**Exercise aim**
Gather each line of the records where "between" appears.
··· Record extracts
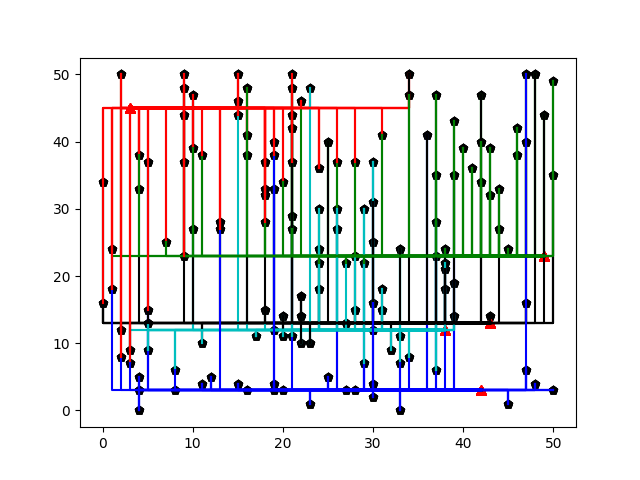
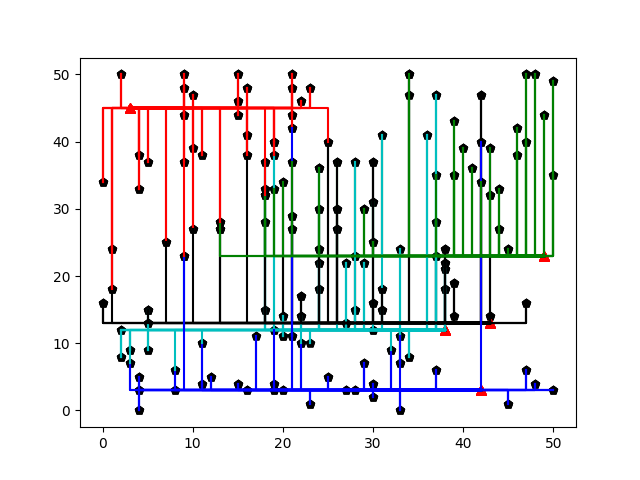
bijna bijna klaar

diff --git a/main.py b/main.py
@@ -15,25 +15,28 @@ if len(argv) < 3:
     exit()
     
 else:
-    print(f"Please select an algorithm to run:1 = Randomize\n2 = HillClimber\n3 = Constraint relaxation\n")
+    print(f"Please select an algorithm to run:\n1 = Randomize\n2 = HillClimber\n3 = Constraint relaxation\n")
     print("Please be aware that the first two algorithms both have overlapping cables")
 
     algo_choice = input(f"Please make a choice: between 1, 2 and 3\n")
 
     if algo_choice == '1':
         print(f"The total costs for this district are: {algorithms.Random.random_algorithm()}")
-        plot_choice = input("Do you like to see the visualization and output? ,Y/N: ")
+        plot_choice = input("Do you like to see the visualization and output? Y/N: ")
         
-        if plot_choice == 'Y' or 'y' or 'yes' or 'Yes':
+
+        if plot_choice in ['Y', 'y', 'Yes', 'yes']:
             algorithms.Random.plot_random_algorithm()
             algorithms.Random.run_rand_output()      
 
-            multiple_choice = input("Would you like to run this algorithm multiple times to get the optimal result? Y/N ")
-            if multiple_choice == 'Y' or 'y' or 'yes' or 'Yes':
+            multiple_choice = input("Would you like to run this algorithm multiple times to get the optimal result? Y/N: ")
+            if multiple_choice in ['Y', 'y', 'Yes', 'yes']:
                 algorithms.Random.run_multiple_times()
             else:
                 print('Okay ¯\_( ͡❛ ͜ʖ ͡❛)_/¯ ') 
                 exit()
+        else:
+            exit()
 
     elif algo_choice == '2':
         algorithms.Hillclimber.first_algorithm()
@@ -41,32 +44,36 @@ else:
 
         plot_choice = input("Do you like to see the visualization and output?, Y/N: ")
     
-        if plot_choice == 'Y' or 'y' or 'yes' or 'Yes':
+        if plot_choice in ['Y', 'y', 'Yes', 'yes']:
             algorithms.Hillclimber.plot_first_algorithm()
             algorithms.Hillclimber.run_output()
 
-            multiple_choice = input("Would you like to run this algorithm multiple times to get the optimal result? Y/N ")
-            if multiple_choice == 'Y' or 'y' or 'yes' or 'Yes':
+            multiple_choice = input("Would you like to run this algorithm multiple times to get the optimal result? Y/N: ")
+            if multiple_choice in ['Y', 'y', 'Yes', 'yes']:
                 algorithms.Hillclimber.run_multiple_times()
             else:
                 print('Okay ¯\_( ͡❛ ͜ʖ ͡❛)_/¯ ') 
                 exit()   
+        else:
+            exit()
 
     elif algo_choice == '3':
         algorithms.ConstraintRelaxation.optimum_creating()
 
         plot_choice = input("Do you like to see the visualization and output?, Y/N: ")
 
-        if plot_choice == 'Y' or 'y' or 'Yes' or 'yes':
+        if plot_choice in ['Y', 'y', 'Yes', 'yes']:
             algorithms.ConstraintRelaxation.constraint_relaxation()
             algorithms.ConstraintRelaxation.run_output()
 
-            multiple_choice = input("Would you like to run this algorithm multiple times to get the optimal result? Y/N")
-            if multiple_choice == 'Y' or 'y' or 'yes' or 'Yes':
+            multiple_choice = input("Would you like to run this algorithm multiple times to get the optimal result? Y/N: ")
+            if multiple_choice in ['Y', 'y', 'Yes', 'yes']:
                 algorithms.ConstraintRelaxation.run_multiple_times()
             else:
                 print('Okay ¯\_( ͡❛ ͜ʖ ͡❛)_/¯ ') 
-                exit()       
+                exit()    
+        else:
+            exit()   
             
     elif algo_choice not in ['1', '2', '3']:
         print("Please make a choice between 1 and 3")

diff --git a/algorithms/helper.py b/algorithms/helper.py
@@ -34,7 +34,7 @@ def run_swap(curr_battery, curr_house, next_battery, next_house):
 
         # remove current house van current battery
         curr_battery.remove_house(curr_house)
-        curr_house.deconnect_to_battery(curr_battery)
+        curr_house.disconnect_battery(curr_battery)
 
     # connect next house aan current battery
     curr_battery.connect_house(next_house)
@@ -42,7 +42,7 @@ def run_swap(curr_battery, curr_house, next_battery, next_house):
 
     # remove next house van next battery
     next_battery.remove_house(next_house)
-    next_house.deconnect_to_battery(next_battery)
+    next_house.disconnect_battery(next_battery)
 
     # connect current house aan next battery
     next_battery.connect_house(curr_house)

diff --git a/algorithms/ConstraintRelaxation.py b/algorithms/ConstraintRelaxation.py
@@ -73,8 +73,8 @@ def optimum_creating():
             battery.connect_house(house)
 
             # adds costs of cables for this house to the battery
-            house.add_costs(battery)
-            battery.add_house_info(house)
+            # house.add_costs(battery)
+            # battery.add_house_info(house)
             
             # no unused houses left, applies hillclimber to optimalize connections
             if len(unused_houses) <= 1:

diff --git a/algorithms/Hillclimber.py b/algorithms/Hillclimber.py
@@ -65,6 +65,7 @@ def first_algorithm():
 
             # no unused houses left, applies hillclimber to optimalize connections
             if unused_houses == []:     
+                helper.hillclimber(batteries, houses)
 
 def calc_total_cost():
     """
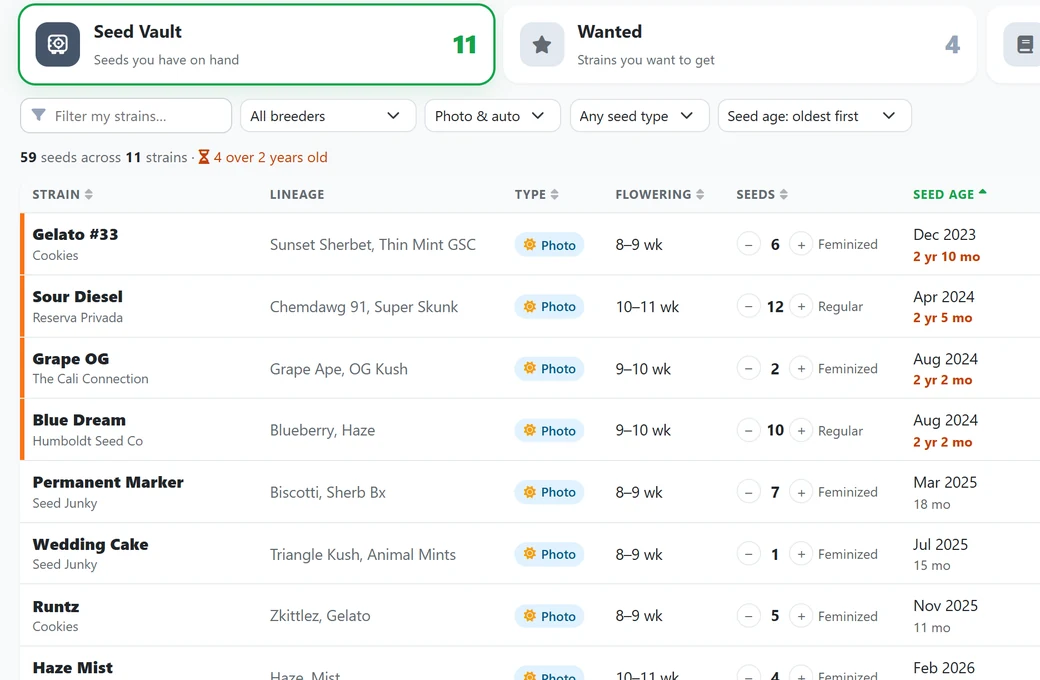
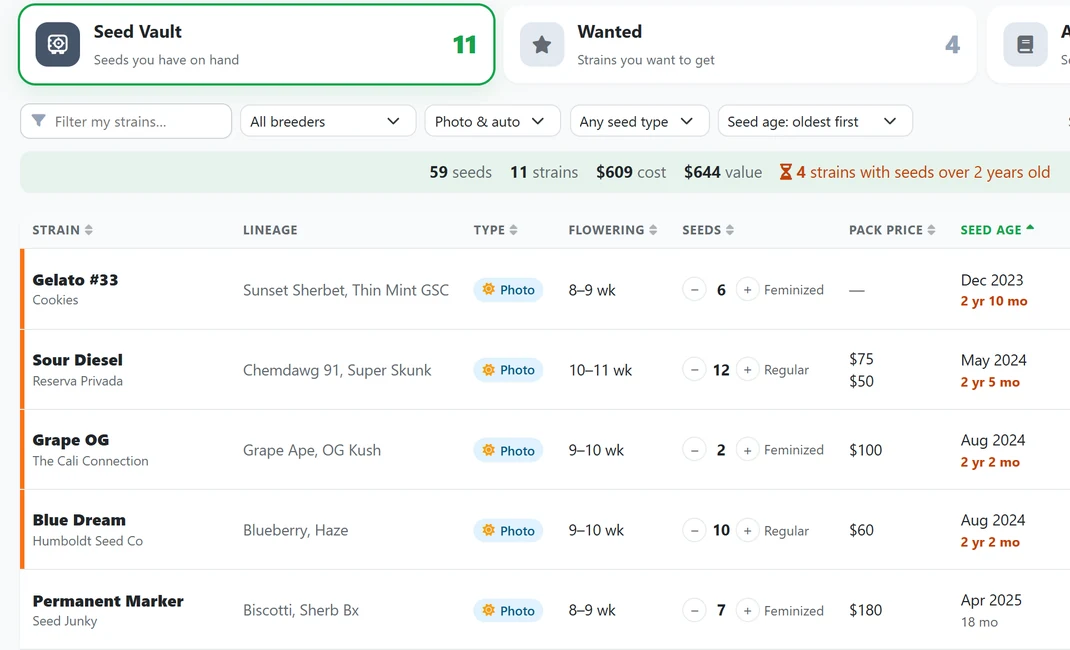
Alerts (Beta) card; new Seed Vault pictures and seed age wording
A new 04 Alerts card with a Beta pill and a Settings > Alerts picture.
Seed Vault shows pack prices and the cost and value totals, and warns
when seeds pass two years old instead of a "batch". Today's card says
"Below these tasks" so it isn't confused with the Alerts card.

diff --git a/index.html b/index.html
@@ -94,6 +94,7 @@ header img { height: 44px !important; } header .wrap { height: 84px !important; 
 .divider { display: flex; align-items: center; justify-content: center; gap: 1rem; color: var(--leaf); margin: 0 auto 1rem; max-width: 320px; }
 .divider::before, .divider::after { content: ""; flex: 1; height: 2px; border-radius: 2px; background: linear-gradient(90deg, transparent, #c9b98f); }
 .divider::after { background: linear-gradient(90deg, #c9b98f, transparent); }
+.feat h3 .tag { vertical-align: middle; font-family: system-ui, sans-serif; font-size: .72rem; text-transform: uppercase; letter-spacing: .06em; background: #fef3c7; color: #92400e; border-radius: 99px; padding: .2rem .6rem; margin-left: .5rem; }
 .demo h2 .tag { vertical-align: middle; font-family: system-ui, sans-serif; font-size: .8rem; text-transform: uppercase; letter-spacing: .06em; background: #fef3c7; color: #92400e; border-radius: 99px; padding: .2rem .65rem; margin-left: .4rem; }
 </style></head><body>
 <header><div class="wrap"><img src="img/budminder-wordmark.svg" alt="BudMinder"><nav><a href="#features">Features</a><a href="#demo">Demo</a><a href="#install">Install</a><a href="https://github.com/SirBusta/budminder">GitHub</a></nav></div></header>
@@ -103,7 +104,7 @@ header img { height: 44px !important; } header .wrap { height: 84px !important; 
 <div class="band"><div class="wrap"><h2 class="serif">Why growers use it</h2><p class="lead">Track your grow with a journal that stays on your own hardware.</p>
 <div class="why"><div><i class="fa-solid fa-server"></i><h3 class="serif">Your grow, on your hardware</h3><p>No cloud accounts, no corporate tracking, and no treating your data as a commodity to be sold.</p></div><div><i class="fa-solid fa-code-branch"></i><h3 class="serif">Free and open source</h3><p>No subscriptions or paid tiers. The code is public under the MIT license.</p></div><div><i class="fa-solid fa-camera"></i><h3 class="serif">Connect actions to results</h3><p>Each day&#x27;s notes, watering and feeding sit directly beside that day&#x27;s photos.</p></div><div><i class="fa-solid fa-joint"></i><h3 class="serif">Seed to smoke</h3><p>Rate every harvest or dispensary pickup. Dry and cure times fill themselves in.</p></div><div><i class="fa-solid fa-dna"></i><h3 class="serif">Instant strain lookups</h3><p>Import a strain in one click, complete with breeder, lineage, flowering times, cannabinoids and terpenes.</p></div><div><i class="fa-solid fa-temperature-half"></i><h3 class="serif">The hardware you already own</h3><p>AC Infinity, Ecowitt, and any sensor Home Assistant knows about.</p></div><div><i class="fa-solid fa-box-archive"></i><h3 class="serif">Easy to back up</h3><p>One click makes a single backup file you can restore on any computer.</p></div><div><i class="fa-solid fa-eye"></i><h3 class="serif">Read-only guest view</h3><p>Show your grow to friends without giving them editing access.</p></div></div></div></div>
 <section id="features"><div class="wrap"><h2 class="serif">From seed to jar</h2><p class="lead">Every stage of your grow, on pages designed to work seamlessly together.</p><span class="divider" aria-hidden="true"><i class="fa-solid fa-seedling"></i></span>
-<div class="feat"><div class="txt"><div class="num">01</div><h3 class="serif">Plant pages</h3><p>Every plant gets a journal page tracking its stages from germination to harvest, an estimated harvest window, and a daily notebook logging water, feeding, training, measurements and notes right beside that day&#x27;s photos.</p></div><a class="zoom" href="img/plant.webp" title="Click to see the whole page"><img src="img/crop-plant.webp" alt="Plant pages" loading="lazy"><span aria-label="See the whole page"><i class="fa-solid fa-magnifying-glass-plus"></i></span></a></div><div class="feat"><div class="txt"><div class="num">02</div><h3 class="serif">Today</h3><p>Open BudMinder and immediately see pending tasks: plants needing water or nutrients, offline sensors, and aging seed stock. Below your alerts, view each tent with its live climate readings and camera feed.</p></div><a class="zoom" href="img/home.webp" title="Click to see the whole page"><img src="img/crop-home.webp" alt="Today" loading="lazy"><span aria-label="See the whole page"><i class="fa-solid fa-magnifying-glass-plus"></i></span></a></div><div class="feat"><div class="txt"><div class="num">03</div><h3 class="serif">Environment</h3><p>Chart every sensor in a tent on a unified timeline, from the past hour to custom date ranges. Click anywhere on a graph to drop an inspection line displaying what every sensor recorded at that exact moment.</p></div><a class="zoom" href="img/environment.webp" title="Click to see the whole page"><img src="img/crop-environment.webp" alt="Environment" loading="lazy"><span aria-label="See the whole page"><i class="fa-solid fa-magnifying-glass-plus"></i></span></a></div><div class="feat"><div class="txt"><div class="num">04</div><h3 class="serif">Seed Vault</h3><p>Track active seed inventory, batch ages and physical storage locations, with automatic warnings when a pack passes two years. Start a new grow directly from your inventory list.</p></div><a class="zoom" href="img/strains.webp" title="Click to see the whole page"><img src="img/crop-strains.webp" alt="Seed Vault" loading="lazy"><span aria-label="See the whole page"><i class="fa-solid fa-magnifying-glass-plus"></i></span></a></div><div class="feat"><div class="txt"><div class="num">05</div><h3 class="serif">Smoke reports</h3><p>Rate home-grown or dispensary flower on bud quality, taste, smell and effects, then tag the aromas, flavors and effects you noticed from ready-made lists.</p></div><a class="zoom" href="img/smoke-report.webp" title="Click to see the whole page"><img src="img/crop-smoke-report.webp" alt="Smoke reports" loading="lazy"><span aria-label="See the whole page"><i class="fa-solid fa-magnifying-glass-plus"></i></span></a></div><div class="feat"><div class="txt"><div class="num">06</div><h3 class="serif">Help built in</h3><p>Click Help on any page to open contextual documentation, complete with numbered screenshot callouts matching the text.</p></div><a class="zoom" href="img/manual.webp" title="Click to see the whole page"><img src="img/crop-manual.webp" alt="Help built in" loading="lazy"><span aria-label="See the whole page"><i class="fa-solid fa-magnifying-glass-plus"></i></span></a></div>
+<div class="feat"><div class="txt"><div class="num">01</div><h3 class="serif">Plant pages</h3><p>Every plant gets a journal page tracking its stages from germination to harvest, an estimated harvest window, and a daily notebook logging water, feeding, training, measurements and notes right beside that day&#x27;s photos.</p></div><a class="zoom" href="img/plant.webp" title="Click to see the whole page"><img src="img/crop-plant.webp" alt="Plant pages" loading="lazy"><span aria-label="See the whole page"><i class="fa-solid fa-magnifying-glass-plus"></i></span></a></div><div class="feat"><div class="txt"><div class="num">02</div><h3 class="serif">Today</h3><p>Open BudMinder and immediately see pending tasks: plants needing water or nutrients, offline sensors, and aging seed stock. Below these tasks, view each tent with its live climate readings and camera feed.</p></div><a class="zoom" href="img/home.webp" title="Click to see the whole page"><img src="img/crop-home.webp" alt="Today" loading="lazy"><span aria-label="See the whole page"><i class="fa-solid fa-magnifying-glass-plus"></i></span></a></div><div class="feat"><div class="txt"><div class="num">03</div><h3 class="serif">Environment</h3><p>Chart every sensor in a tent on a unified timeline, from the past hour to custom date ranges. Click anywhere on a graph to drop an inspection line displaying what every sensor recorded at that exact moment.</p></div><a class="zoom" href="img/environment.webp" title="Click to see the whole page"><img src="img/crop-environment.webp" alt="Environment" loading="lazy"><span aria-label="See the whole page"><i class="fa-solid fa-magnifying-glass-plus"></i></span></a></div><div class="feat"><div class="txt"><div class="num">04</div><h3 class="serif">Alerts<span class="tag">Beta</span></h3><p>Get an email when a temperature, humidity or VPD reading reaches a limit you set for each growth stage, the lights turn on or off outside their schedule, any sensor reaches a value you choose, or sensors go offline. Brief spikes are ignored, and a reminder follows every 6 hours until the problem ends. Alerts are still being tested, so do not rely on them as your only safety check.</p></div><a class="zoom" href="img/alerts.webp" title="Click to see the whole page"><img src="img/crop-alerts.webp" alt="Alerts" loading="lazy"><span aria-label="See the whole page"><i class="fa-solid fa-magnifying-glass-plus"></i></span></a></div><div class="feat"><div class="txt"><div class="num">05</div><h3 class="serif">Seed Vault</h3><p>Track active seed inventory, seed ages and physical storage locations, with automatic warnings when seeds pass two years old. Start a new grow directly from your inventory list.</p></div><a class="zoom" href="img/strains.webp" title="Click to see the whole page"><img src="img/crop-strains.webp" alt="Seed Vault" loading="lazy"><span aria-label="See the whole page"><i class="fa-solid fa-magnifying-glass-plus"></i></span></a></div><div class="feat"><div class="txt"><div class="num">06</div><h3 class="serif">Smoke reports</h3><p>Rate home-grown or dispensary flower on bud quality, taste, smell and effects, then tag the aromas, flavors and effects you noticed from ready-made lists.</p></div><a class="zoom" href="img/smoke-report.webp" title="Click to see the whole page"><img src="img/crop-smoke-report.webp" alt="Smoke reports" loading="lazy"><span aria-label="See the whole page"><i class="fa-solid fa-magnifying-glass-plus"></i></span></a></div><div class="feat"><div class="txt"><div class="num">07</div><h3 class="serif">Help built in</h3><p>Click Help on any page to open contextual documentation, complete with numbered screenshot callouts matching the text.</p></div><a class="zoom" href="img/manual.webp" title="Click to see the whole page"><img src="img/crop-manual.webp" alt="Help built in" loading="lazy"><span aria-label="See the whole page"><i class="fa-solid fa-magnifying-glass-plus"></i></span></a></div>
 </div></section>
 <section id="works" class="tint"><div class="wrap"><h2 class="serif">Works with what you have</h2><p class="lead">BudMinder only reads your sensors. It never changes your device settings.</p>
 <div class="works"><span><i class="fa-solid fa-fan"></i><b>AC Infinity</b> · controllers, sensors and device ports</span><span><i class="fa-solid fa-tower-broadcast"></i><b>Ecowitt</b> · read straight from your gateway, no cloud account needed</span><span><i class="fa-solid fa-house-signal"></i><b>Home Assistant</b> · Govee, SwitchBot, Inkbird, Zigbee, ESPHome and more</span><span><i class="fa-solid fa-magnifying-glass"></i><b>Public strain databases</b> · one-click lookups with lineage, THC and CBD, effects and terpenes</span><span><i class="fa-solid fa-microchip"></i><b>Custom sensors</b> · a simple REST API for ESP32 and DIY boards</span><span><i class="fa-solid fa-video"></i><b>Cameras</b> · live streaming and snapshots</span></div></div></section>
······
**Written reply**
     algo_choice = input(f"Please make a choice: between 1, 2 and 3\n")
         print("Please make a choice between 1 and 3")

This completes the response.